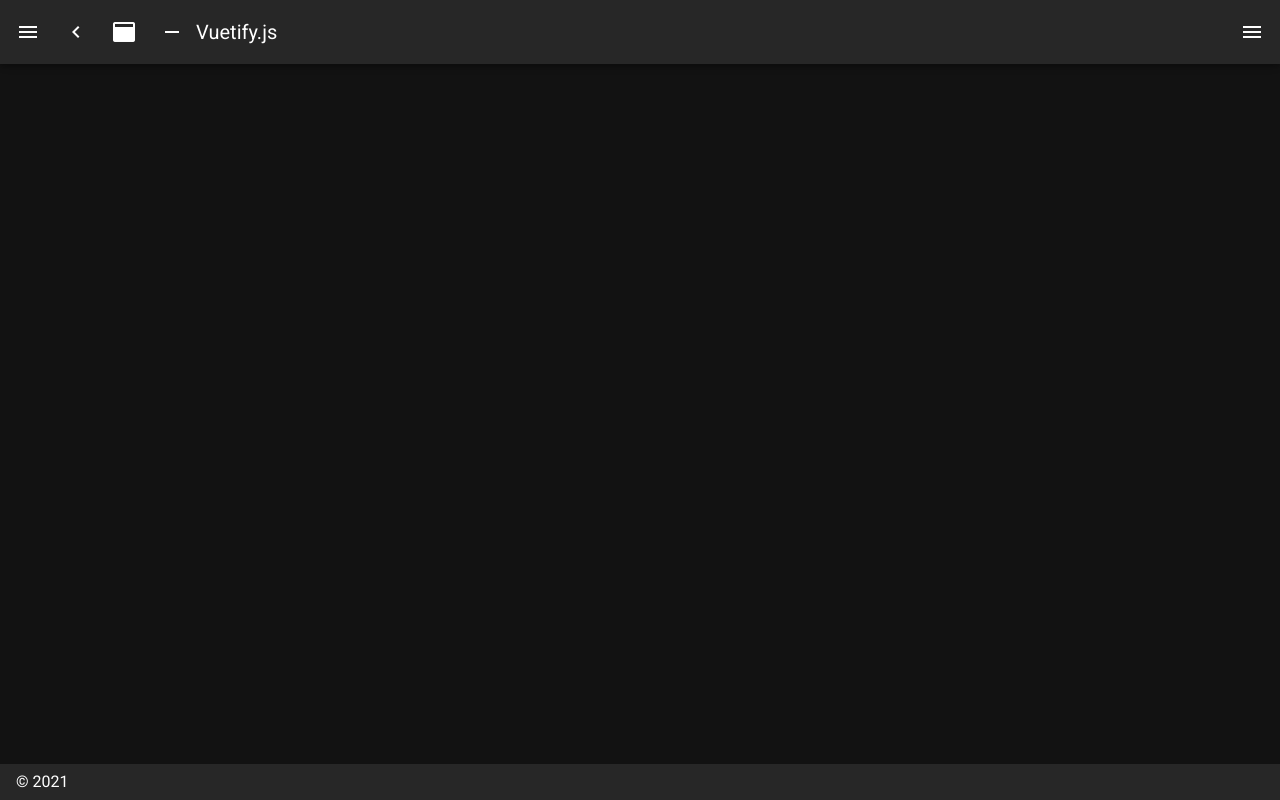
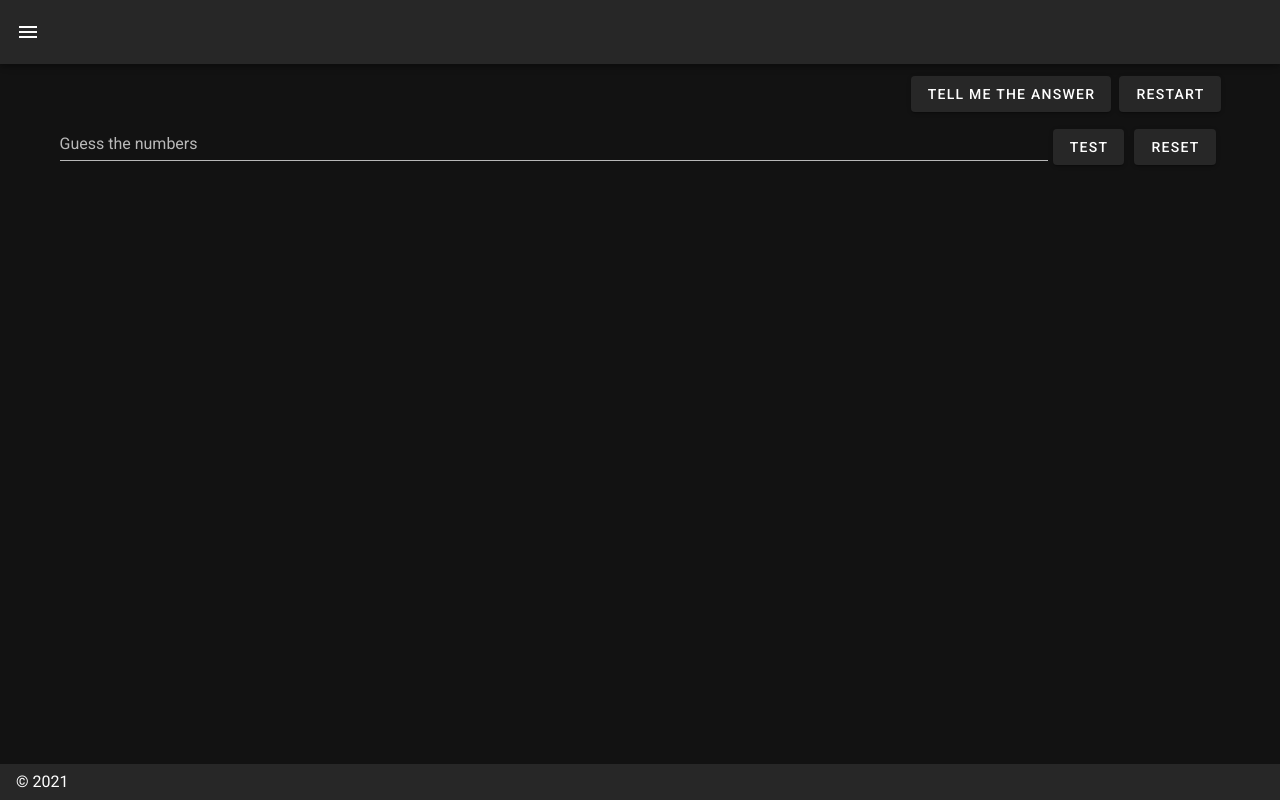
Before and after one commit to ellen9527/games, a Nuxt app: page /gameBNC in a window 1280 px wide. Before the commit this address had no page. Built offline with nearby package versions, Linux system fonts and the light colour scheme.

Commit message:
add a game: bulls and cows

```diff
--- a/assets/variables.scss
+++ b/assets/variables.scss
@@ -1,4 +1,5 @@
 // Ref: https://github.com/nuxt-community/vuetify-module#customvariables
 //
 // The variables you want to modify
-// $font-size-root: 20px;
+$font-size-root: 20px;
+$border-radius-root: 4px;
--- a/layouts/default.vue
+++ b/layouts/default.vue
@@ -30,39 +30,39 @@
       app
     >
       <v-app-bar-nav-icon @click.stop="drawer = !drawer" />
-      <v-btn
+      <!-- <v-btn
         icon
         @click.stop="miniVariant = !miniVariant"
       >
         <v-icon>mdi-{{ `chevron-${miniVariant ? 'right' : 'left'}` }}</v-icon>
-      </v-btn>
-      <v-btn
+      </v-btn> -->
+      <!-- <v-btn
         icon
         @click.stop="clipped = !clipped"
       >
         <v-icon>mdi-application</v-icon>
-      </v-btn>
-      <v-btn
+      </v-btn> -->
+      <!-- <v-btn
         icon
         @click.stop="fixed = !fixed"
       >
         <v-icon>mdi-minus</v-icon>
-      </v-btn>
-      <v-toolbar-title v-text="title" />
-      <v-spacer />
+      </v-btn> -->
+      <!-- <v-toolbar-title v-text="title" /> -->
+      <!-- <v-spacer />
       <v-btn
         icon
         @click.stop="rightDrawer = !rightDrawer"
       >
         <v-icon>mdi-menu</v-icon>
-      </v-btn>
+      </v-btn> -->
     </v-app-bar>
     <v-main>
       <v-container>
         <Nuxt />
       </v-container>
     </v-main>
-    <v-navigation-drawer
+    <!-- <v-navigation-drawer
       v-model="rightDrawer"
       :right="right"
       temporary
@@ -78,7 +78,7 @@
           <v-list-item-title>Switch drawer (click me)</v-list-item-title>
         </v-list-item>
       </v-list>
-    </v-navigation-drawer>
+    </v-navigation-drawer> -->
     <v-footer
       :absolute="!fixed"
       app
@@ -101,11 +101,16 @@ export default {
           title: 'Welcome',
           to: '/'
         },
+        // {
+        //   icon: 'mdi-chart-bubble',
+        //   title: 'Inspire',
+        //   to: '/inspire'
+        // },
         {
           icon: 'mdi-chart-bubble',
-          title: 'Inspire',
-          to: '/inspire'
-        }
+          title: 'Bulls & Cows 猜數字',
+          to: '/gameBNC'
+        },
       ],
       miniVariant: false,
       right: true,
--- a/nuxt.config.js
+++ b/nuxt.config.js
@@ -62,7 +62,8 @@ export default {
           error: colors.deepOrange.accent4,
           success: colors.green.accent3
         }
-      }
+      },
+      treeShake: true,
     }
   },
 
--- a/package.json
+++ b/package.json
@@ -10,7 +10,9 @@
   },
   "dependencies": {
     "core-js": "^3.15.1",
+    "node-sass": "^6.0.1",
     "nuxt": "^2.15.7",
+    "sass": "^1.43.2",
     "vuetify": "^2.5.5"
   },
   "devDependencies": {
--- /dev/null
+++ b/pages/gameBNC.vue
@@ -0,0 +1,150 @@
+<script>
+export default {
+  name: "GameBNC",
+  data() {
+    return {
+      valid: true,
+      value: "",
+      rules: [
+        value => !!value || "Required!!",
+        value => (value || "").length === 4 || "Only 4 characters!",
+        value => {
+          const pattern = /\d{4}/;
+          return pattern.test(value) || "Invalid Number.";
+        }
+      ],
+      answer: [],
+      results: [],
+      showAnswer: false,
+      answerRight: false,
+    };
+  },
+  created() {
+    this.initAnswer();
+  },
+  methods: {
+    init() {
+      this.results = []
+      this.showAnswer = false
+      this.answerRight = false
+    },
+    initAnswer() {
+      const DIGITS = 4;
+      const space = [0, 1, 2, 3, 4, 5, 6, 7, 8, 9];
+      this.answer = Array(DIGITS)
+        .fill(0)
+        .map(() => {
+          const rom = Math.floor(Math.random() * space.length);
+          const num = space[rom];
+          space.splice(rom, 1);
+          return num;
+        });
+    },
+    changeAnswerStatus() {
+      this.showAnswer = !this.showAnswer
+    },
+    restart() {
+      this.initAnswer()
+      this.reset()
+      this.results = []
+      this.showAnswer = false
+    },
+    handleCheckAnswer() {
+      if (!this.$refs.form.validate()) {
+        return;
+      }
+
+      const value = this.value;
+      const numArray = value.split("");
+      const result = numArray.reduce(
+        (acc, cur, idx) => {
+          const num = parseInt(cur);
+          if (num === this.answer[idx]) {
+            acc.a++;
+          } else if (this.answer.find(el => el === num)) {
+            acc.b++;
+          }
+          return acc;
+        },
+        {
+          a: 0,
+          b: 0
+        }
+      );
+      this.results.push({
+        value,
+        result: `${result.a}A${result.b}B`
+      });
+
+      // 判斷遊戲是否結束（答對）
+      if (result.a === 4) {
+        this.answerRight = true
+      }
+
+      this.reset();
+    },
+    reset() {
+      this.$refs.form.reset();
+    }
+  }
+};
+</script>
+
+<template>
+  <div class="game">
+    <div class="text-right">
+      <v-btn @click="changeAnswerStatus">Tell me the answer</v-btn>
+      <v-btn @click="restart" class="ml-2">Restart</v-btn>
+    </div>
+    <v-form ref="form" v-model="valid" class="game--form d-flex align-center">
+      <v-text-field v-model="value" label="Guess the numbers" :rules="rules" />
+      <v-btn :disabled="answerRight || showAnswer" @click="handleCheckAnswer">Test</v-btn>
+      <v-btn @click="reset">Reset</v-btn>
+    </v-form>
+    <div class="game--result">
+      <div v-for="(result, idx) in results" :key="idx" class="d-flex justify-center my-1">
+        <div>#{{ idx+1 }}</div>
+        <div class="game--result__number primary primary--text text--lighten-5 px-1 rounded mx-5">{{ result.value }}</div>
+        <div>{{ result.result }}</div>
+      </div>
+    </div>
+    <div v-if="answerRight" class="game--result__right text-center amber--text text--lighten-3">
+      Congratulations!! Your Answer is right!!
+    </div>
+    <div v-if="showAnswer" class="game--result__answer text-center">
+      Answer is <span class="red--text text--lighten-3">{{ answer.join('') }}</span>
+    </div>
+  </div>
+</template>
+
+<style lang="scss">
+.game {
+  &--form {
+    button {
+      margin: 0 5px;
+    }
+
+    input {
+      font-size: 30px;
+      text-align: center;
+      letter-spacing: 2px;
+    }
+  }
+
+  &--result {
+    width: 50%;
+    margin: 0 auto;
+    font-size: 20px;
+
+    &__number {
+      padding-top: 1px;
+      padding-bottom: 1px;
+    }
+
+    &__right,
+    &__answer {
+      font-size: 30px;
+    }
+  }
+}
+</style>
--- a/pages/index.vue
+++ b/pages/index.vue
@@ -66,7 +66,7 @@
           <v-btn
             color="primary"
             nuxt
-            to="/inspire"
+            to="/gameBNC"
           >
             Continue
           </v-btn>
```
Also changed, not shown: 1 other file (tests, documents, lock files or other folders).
**********
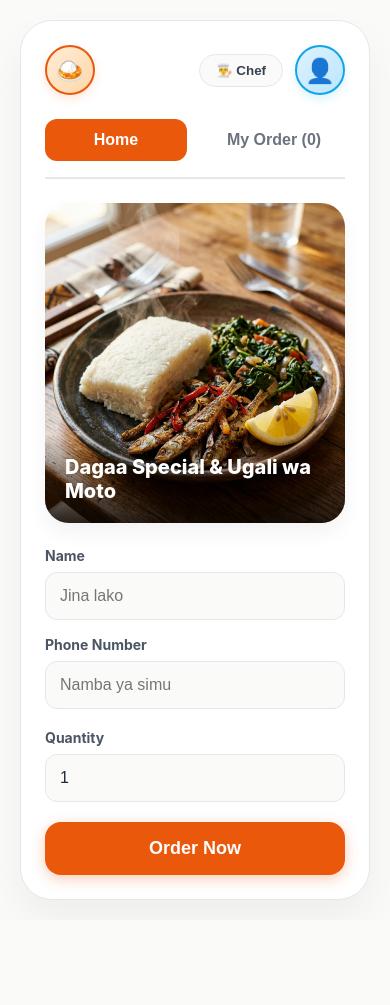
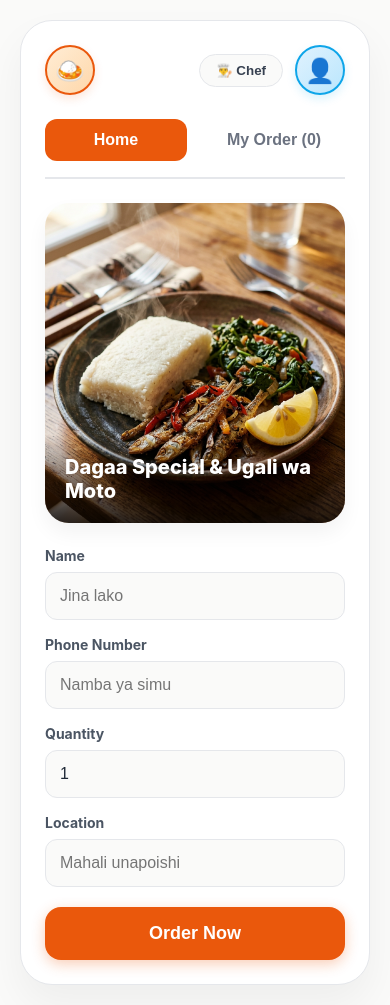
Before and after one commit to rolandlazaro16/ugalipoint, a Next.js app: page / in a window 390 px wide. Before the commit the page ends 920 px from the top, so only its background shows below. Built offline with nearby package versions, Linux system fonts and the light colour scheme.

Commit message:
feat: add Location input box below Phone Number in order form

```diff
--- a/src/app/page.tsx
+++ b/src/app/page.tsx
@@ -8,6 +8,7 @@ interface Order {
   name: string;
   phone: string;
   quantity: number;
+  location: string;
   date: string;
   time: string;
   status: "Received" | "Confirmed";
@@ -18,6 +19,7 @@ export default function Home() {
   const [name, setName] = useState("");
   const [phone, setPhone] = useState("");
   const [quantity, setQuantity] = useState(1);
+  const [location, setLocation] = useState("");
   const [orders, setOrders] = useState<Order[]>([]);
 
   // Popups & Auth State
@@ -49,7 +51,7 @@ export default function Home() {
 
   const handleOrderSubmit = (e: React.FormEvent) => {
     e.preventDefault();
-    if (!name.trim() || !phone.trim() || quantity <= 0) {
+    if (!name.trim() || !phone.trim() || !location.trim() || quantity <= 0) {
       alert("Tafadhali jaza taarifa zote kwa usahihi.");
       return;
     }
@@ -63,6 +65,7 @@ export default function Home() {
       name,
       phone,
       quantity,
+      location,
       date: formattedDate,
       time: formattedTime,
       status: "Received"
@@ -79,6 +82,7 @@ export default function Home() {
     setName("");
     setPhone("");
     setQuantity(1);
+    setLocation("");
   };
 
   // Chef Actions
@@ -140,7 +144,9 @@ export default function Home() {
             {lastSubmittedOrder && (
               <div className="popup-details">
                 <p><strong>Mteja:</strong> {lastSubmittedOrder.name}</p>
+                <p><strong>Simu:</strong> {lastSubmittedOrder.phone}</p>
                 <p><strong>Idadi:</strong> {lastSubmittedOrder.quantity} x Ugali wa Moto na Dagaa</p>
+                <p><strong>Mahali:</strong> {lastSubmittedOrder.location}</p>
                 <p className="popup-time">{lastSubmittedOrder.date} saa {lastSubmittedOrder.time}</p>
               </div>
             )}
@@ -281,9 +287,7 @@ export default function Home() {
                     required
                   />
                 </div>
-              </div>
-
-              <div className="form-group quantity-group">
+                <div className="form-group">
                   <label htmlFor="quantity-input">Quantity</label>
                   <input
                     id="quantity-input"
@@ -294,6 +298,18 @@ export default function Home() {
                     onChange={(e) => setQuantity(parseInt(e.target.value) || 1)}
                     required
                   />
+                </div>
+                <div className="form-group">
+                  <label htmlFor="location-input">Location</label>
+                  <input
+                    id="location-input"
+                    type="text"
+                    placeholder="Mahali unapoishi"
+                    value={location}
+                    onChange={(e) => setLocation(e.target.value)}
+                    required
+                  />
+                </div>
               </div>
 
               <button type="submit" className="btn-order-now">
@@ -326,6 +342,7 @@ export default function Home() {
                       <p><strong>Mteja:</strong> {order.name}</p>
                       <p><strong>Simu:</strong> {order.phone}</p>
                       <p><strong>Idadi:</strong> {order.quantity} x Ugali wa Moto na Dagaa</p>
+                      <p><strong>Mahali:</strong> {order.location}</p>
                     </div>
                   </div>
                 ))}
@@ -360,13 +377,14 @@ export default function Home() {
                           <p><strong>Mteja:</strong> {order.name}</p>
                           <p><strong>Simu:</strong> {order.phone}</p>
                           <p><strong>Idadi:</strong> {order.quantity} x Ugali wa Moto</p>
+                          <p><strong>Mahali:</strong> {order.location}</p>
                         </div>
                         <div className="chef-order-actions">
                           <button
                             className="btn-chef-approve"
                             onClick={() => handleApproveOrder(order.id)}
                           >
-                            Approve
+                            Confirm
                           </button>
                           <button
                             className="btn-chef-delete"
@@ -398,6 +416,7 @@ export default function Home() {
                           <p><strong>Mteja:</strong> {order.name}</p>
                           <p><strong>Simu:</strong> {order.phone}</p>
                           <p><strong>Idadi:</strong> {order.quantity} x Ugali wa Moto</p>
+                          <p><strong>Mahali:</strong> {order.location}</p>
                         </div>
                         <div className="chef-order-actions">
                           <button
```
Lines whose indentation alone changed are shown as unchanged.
**********
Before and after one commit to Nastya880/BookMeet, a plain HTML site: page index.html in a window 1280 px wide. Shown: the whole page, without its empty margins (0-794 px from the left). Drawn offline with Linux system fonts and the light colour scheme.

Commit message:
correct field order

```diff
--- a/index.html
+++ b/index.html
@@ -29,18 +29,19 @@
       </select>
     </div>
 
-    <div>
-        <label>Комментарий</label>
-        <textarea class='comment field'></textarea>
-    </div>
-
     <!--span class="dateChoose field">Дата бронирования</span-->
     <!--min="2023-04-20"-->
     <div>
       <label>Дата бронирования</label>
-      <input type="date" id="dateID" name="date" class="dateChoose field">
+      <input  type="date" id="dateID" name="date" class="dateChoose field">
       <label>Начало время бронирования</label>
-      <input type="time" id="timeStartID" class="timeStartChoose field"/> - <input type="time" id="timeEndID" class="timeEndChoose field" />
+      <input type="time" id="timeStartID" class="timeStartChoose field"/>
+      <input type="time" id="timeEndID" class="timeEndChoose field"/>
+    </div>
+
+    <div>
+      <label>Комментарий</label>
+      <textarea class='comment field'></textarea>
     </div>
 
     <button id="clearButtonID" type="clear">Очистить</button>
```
**********
→ **Task details**
On how many lines of the records above does the word "Moto" appear? Answer with only that number.

→ **Result**
4